In the House of Commons on Friday, the Bloc Québécois said the recently exposed tax-evasion scheme was designed to provide large amounts of cash "to pay the personal expenses" of the administrators of the two construction firms that pleaded guilty, Simard-Beaudry Construction and Louisbourg Construction.

Story continues below advertisement

"Now that it has gone after the companies that belong to [construction magnate]Tony Accurso, will the Canada Revenue Agency start looking into those who benefited from this money?" Bloc MP Diane Bourgeois asked in the House.

Jacques Gourde, the parliamentary secretary to the minister of National Revenue, said that CRA employees must abide by a strict code of conduct.

"Our government is committed to protecting its fiscal revenues from those who do not want to respect their obligations," Mr. Gourde said.

The CRA has said that between 2005 and 2007, three of Mr. Accurso's companies "funnelled close to $4.5-million" to two shell companies that issued fake invoices. Earlier this year, the CRA laid tax-evasion charges against Frank Bruno, owner of construction firm B.T. Céramique, accusing him of providing the fake invoices.

Court documents allege that when tax auditors started closing in on Mr. Bruno, one of his cousins, who worked for the CRA, proposed a "plan of action" to keep them at bay.

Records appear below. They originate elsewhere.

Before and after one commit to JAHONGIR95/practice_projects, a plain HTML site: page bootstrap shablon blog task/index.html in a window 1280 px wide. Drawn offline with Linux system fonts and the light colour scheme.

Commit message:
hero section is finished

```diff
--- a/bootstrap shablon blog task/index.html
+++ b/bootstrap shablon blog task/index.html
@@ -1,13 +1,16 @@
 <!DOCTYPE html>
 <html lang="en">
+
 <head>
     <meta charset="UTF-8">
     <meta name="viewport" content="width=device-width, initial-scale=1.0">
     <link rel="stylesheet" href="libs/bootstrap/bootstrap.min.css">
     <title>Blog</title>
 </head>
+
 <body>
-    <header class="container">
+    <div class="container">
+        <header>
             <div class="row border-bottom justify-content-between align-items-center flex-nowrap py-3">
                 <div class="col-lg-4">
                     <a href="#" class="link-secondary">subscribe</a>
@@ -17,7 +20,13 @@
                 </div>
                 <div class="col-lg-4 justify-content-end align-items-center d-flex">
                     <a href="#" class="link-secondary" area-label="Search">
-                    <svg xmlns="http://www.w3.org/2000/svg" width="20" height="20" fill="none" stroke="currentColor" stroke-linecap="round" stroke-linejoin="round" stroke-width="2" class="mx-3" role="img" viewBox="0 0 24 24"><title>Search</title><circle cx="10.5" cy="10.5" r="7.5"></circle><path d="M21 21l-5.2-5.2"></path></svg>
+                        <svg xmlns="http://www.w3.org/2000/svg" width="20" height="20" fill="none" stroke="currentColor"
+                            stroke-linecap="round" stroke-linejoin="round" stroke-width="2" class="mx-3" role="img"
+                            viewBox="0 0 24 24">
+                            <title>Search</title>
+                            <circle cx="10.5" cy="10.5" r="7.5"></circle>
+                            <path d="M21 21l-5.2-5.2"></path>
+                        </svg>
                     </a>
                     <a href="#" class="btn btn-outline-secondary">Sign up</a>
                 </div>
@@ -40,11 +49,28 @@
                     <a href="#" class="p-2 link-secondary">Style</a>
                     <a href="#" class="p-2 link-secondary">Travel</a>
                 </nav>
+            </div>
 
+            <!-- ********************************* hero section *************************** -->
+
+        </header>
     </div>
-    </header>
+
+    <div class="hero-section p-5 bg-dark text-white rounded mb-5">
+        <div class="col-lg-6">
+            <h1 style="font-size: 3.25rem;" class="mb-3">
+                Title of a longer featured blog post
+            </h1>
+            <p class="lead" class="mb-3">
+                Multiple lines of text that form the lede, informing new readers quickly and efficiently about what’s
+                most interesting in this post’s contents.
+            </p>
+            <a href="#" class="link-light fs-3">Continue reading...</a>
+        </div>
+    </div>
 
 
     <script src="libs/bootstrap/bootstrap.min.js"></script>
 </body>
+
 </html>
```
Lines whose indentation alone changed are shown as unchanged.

According to the documents, Mr. Bruno opened a bank account containing $1.7-million in 2006 in the Bahamas with two CRA employees, including his cousin Adriano Furgiuele.

In addition, court documents filed earlier this year show the CRA rejected more than $1-million in research and development tax credits that Simard-Beaudry and Louisbourg claimed in previous years. A search warrant said that Mr. Furgiuele's brother Marcello was involved in the alleged scheme as the head of the Delvex Consulting Group.

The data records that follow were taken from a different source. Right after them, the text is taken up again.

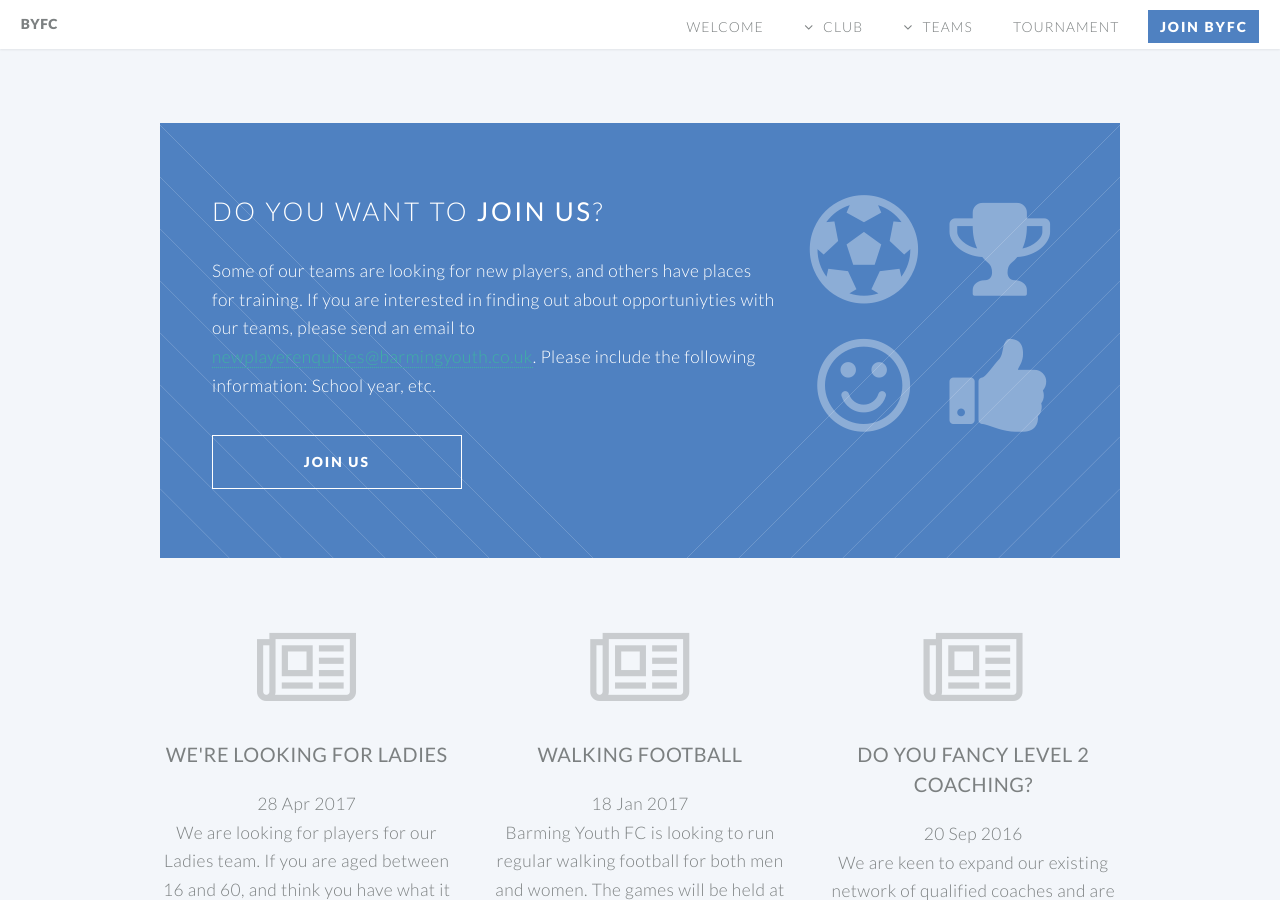
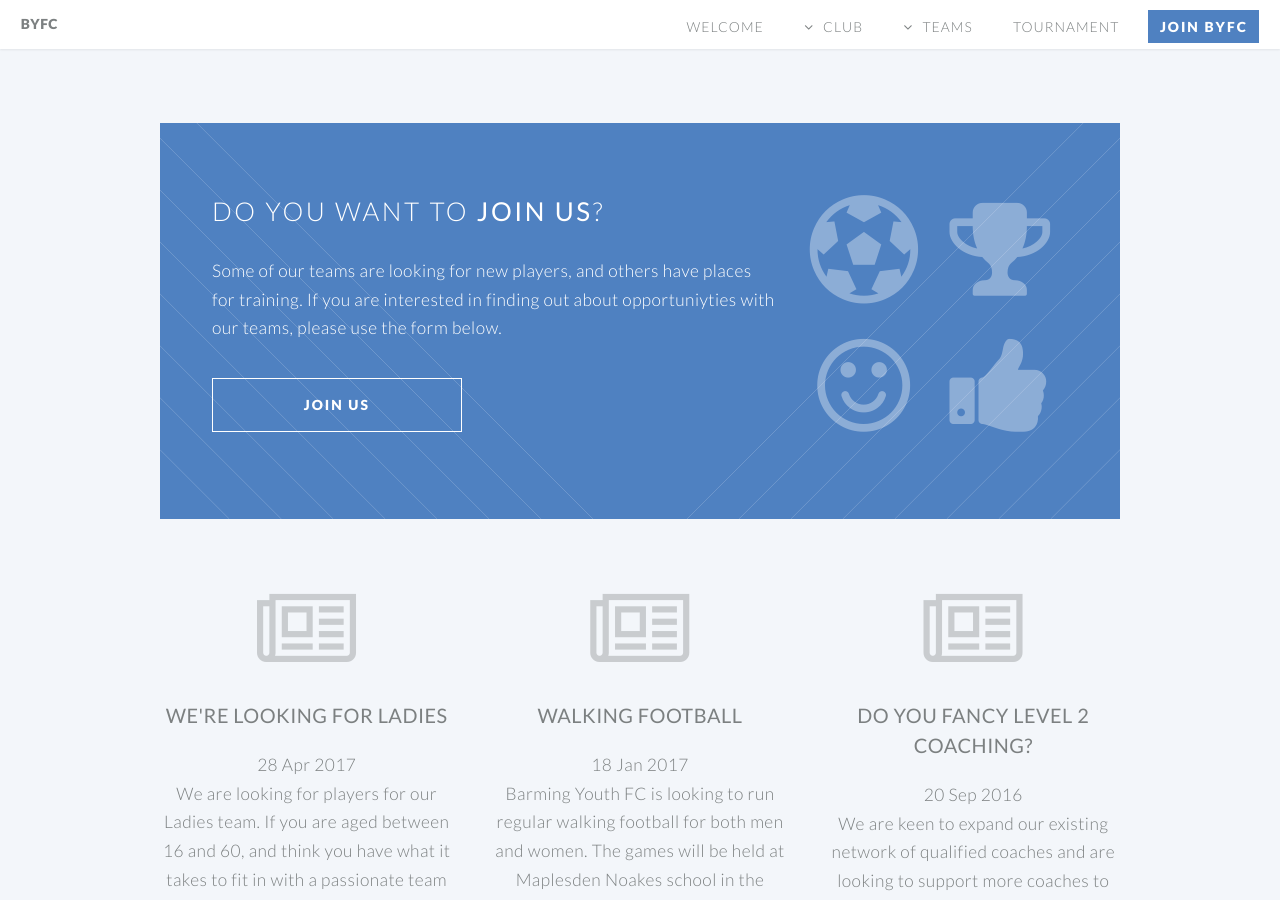
Before and after one commit to Pam-BYFC/BYFC.github.io, a Jekyll site: the page built from index.html, in a window 1280 px wide and 900 px high, scrolled down 1054 px. Built offline with Jekyll 4.4.1, drawn with Linux system fonts in a browser that asks for light colours; some of the changed text lies outside the part shown.

Commit message:
Removed call to action from footer; changed wording on join us part of index page

```diff
--- a/index.html
+++ b/index.html
@@ -24,7 +24,7 @@
 								<header>
 									<h2>Do you want to <strong>join us</strong>? </h2>
 								</header>
-								<p>Some of our teams are looking for new players, and others have places for training. If you are interested in finding out about opportuniyties with our teams, please send an email to <a href="mailto:newplayerenquiries@barmingyouth.co.uk">newplayerenquiries@barmingyouth.co.uk</a>. Please include the following information: School year, etc.
+								<p>Some of our teams are looking for new players, and others have places for training. If you are interested in finding out about opportuniyties with our teams, please use the form below.
 
 </p>
 
@@ -137,6 +137,7 @@
 		<!-- CTA -->
 			<section id="cta">
 
+<!--
 				<header>
 					<h2>Ready to do <strong>something</strong>?</h2>
 					<p>Proin a ullamcorper elit, et sagittis turpis integer ut fermentum.</p>
@@ -148,4 +149,5 @@
 					</ul>
 				</footer>
 
+-->
 			</section>
```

Story continues below advertisement

An earlier online version of this story contained incorrect figures released by the Canada Revenue Agency. This version has been corrected.



Report an error Editorial code of conduct
Due to technical reasons, we have temporarily removed commenting from our articles. We hope to have this fixed soon. Thank you for your patience. If you are looking to give feedback on our new site, please send it along to feedback@globeandmail.com. If you want to write a letter to the editor, please forward to letters@globeandmail.com.

Welcome to The Globe and Mail’s comment community. This is a space where subscribers can engage with each other and Globe staff. Non-subscribers can read and sort comments but will not be able to engage with them in any way. Click here to subscribe.

If you would like to write a letter to the editor, please forward it to letters@globeandmail.com. Readers can also interact with The Globe on Facebook and Twitter .

Welcome to The Globe and Mail’s comment community. This is a space where subscribers can engage with each other and Globe staff. Non-subscribers can read and sort comments but will not be able to engage with them in any way. Click here to subscribe.

If you would like to write a letter to the editor, please forward it to letters@globeandmail.com. Readers can also interact with The Globe on Facebook and Twitter .

Welcome to The Globe and Mail’s comment community. This is a space where subscribers can engage with each other and Globe staff.

We aim to create a safe and valuable space for discussion and debate. That means:

  • Treat others as you wish to be treated
  • Criticize ideas, not people
  • Stay on topic
  • Avoid the use of toxic and offensive language
  • Flag bad behaviour

If you do not see your comment posted immediately, it is being reviewed by the moderation team and may appear shortly, generally within an hour.

We aim to have all comments reviewed in a timely manner.

Comments that violate our community guidelines will not be posted.

UPDATED: Read our community guidelines here

Discussion loading ...

To view this site properly, enable cookies in your browser. Read our privacy policy to learn more.
How to enable cookies